  • Eph 4:11-13 – Prophets are part of a team of ministries that are given by Christ to the church to help equip and prepare them for ministry. They have quite a significant role, along with apostles, evangelists, teachers and shepherds.

I’m not negating the role of apostles, nor would I even look to negate their primary role within the New Testament. But apostles never replaced prophets in any sense. They both existed alongside each other, as we find in the testimony of the New Testament itself. Prophets were foundation layers, in conjunction with apostles (hence Eph 2:20 and 3:5). Prophets were revelatory communicators, and still are.

Therefore, my conclusion is that apostles and prophets are two distinguishable ministries, yet both working together in an all-important, authoritative role within Christ’s body. For practical purposes today, this does not mean we add to the biblical canon, making their words the rule of faith for the entire body of Christ for all time. But, by His Spirit, God still utilises these ministries in relaying revelation from God. And such would make sense, for God has always been communicating even outside the bounds of the biblical canon. This was even taking place in biblical times as Scripture was being authored and inspired by God.

So, when God speaks today, it doesn’t mean we write 4 John or 3 Thessalonians or 1 Brussels. It simply means that, as people speak forth revelation (or what they claim as revelation), we learn to weigh it against Scripture, keep it before the leaders we are connected to, keep it before the wider body we are in relationship with, and pray for discernment. It doesn’t make it easy. But it makes us move towards becoming the men and women God desires His body to be – hearers of His word. How amazing to hear the living God through both His written revelation and through His spoken revelation.

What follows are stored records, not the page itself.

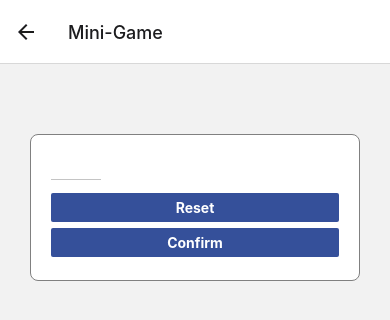
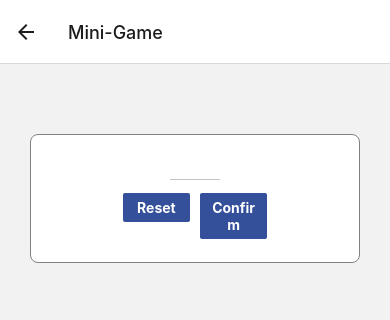
Before and after one commit to DoyunH/Practice-ReactNative-Frontend, a React Native app: screen /Mini-Game in a window 390 px wide. Shown: the top 320 px of the page. Built offline with nearby package versions, Linux system fonts and the light colour scheme.

Commit message:
feature: mini game separate screen with Gamamain.tsx

```diff
--- a/App.tsx
+++ b/App.tsx
@@ -12,7 +12,7 @@ import React from 'react';
 import {NavigationContainer} from '@react-navigation/native';
 import {createNativeStackNavigator} from '@react-navigation/native-stack';
 import CategoriesScreen from './screens/CateforiesScreen';
-import StartGameScreen from './screens/MiniGame/StartGameScreen';
+import GameMain from './screens/MiniGame/GameMain';
 
 const App = () => {
   const Stack = createNativeStackNavigator();
@@ -21,7 +21,7 @@ const App = () => {
     <NavigationContainer>
       <Stack.Navigator>
         <Stack.Screen name="Projects" component={CategoriesScreen} />
-        <Stack.Screen name="Mini-Game" component={StartGameScreen} />
+        <Stack.Screen name="Mini-Game" component={GameMain} />
       </Stack.Navigator>
     </NavigationContainer>
   );
--- /dev/null
+++ b/screens/MiniGame/GameMain.tsx
@@ -0,0 +1,20 @@
+import {StyleSheet, View} from 'react-native';
+import React from 'react';
+import StartGameScreen from './StartGameScreen';
+
+const GameMain = () => {
+  return (
+    <View style={styles.container}>
+      <StartGameScreen />
+    </View>
+  );
+};
+
+export default GameMain;
+
+const styles = StyleSheet.create({
+  container: {
+    flex: 1,
+    backgroundColor: 'f9f9f9',
+  },
+});
--- a/screens/MiniGame/StartGameScreen.tsx
+++ b/screens/MiniGame/StartGameScreen.tsx
@@ -12,8 +12,14 @@ const StartGameScreen = (): any => {
         autoCapitalize="none"
         autoCorrect={false}
       />
-      <PrimaryButton>Reset</PrimaryButton>
-      <PrimaryButton>Confirm</PrimaryButton>
+      <View style={styles.buttonContainer}>
+        <View style={styles.buttonWrapper}>
+          <PrimaryButton>Reset</PrimaryButton>
+        </View>
+        <View style={styles.buttonWrapper}>
+          <PrimaryButton>Confirm</PrimaryButton>
+        </View>
+      </View>
     </View>
   );
 };
@@ -22,6 +28,7 @@ export default StartGameScreen;
 
 const styles = StyleSheet.create({
   inputContainer: {
+    alignItems: 'center',
     marginHorizontal: 30,
     marginVertical: 70,
     borderColor: 'gray',
@@ -58,4 +65,11 @@ const styles = StyleSheet.create({
       },
     }),
   },
+  buttonContainer: {
+    flexDirection: 'row',
+  },
+  buttonWrapper: {
+    flex: 1,
+    marginHorizontal: 5,
+  },
 });
```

Thus, in all, though I do believe I understand the desire of Wayne Grudem to uphold the importance of the revelation of God as found in the trustworthy, God-breathed canon of Scripture, I do not believe that we faithfully accomplish this by somewhat watering down the role of prophets, claiming that apostles replaced prophets as the only authoritative revelatory communicators of the new covenant era. Nor can I agree with another major premise of his, mainly that God’s revelation can come to the mind (or spirit) with 100% accuracy, but by the time it is spoken from the mouth of humans today, it is no longer 100% accurate. But, hey, challenging that notion is for another day and another time. In all, I would call Grudem to rethink his exegesis of Ephesians 2:20 and 3:5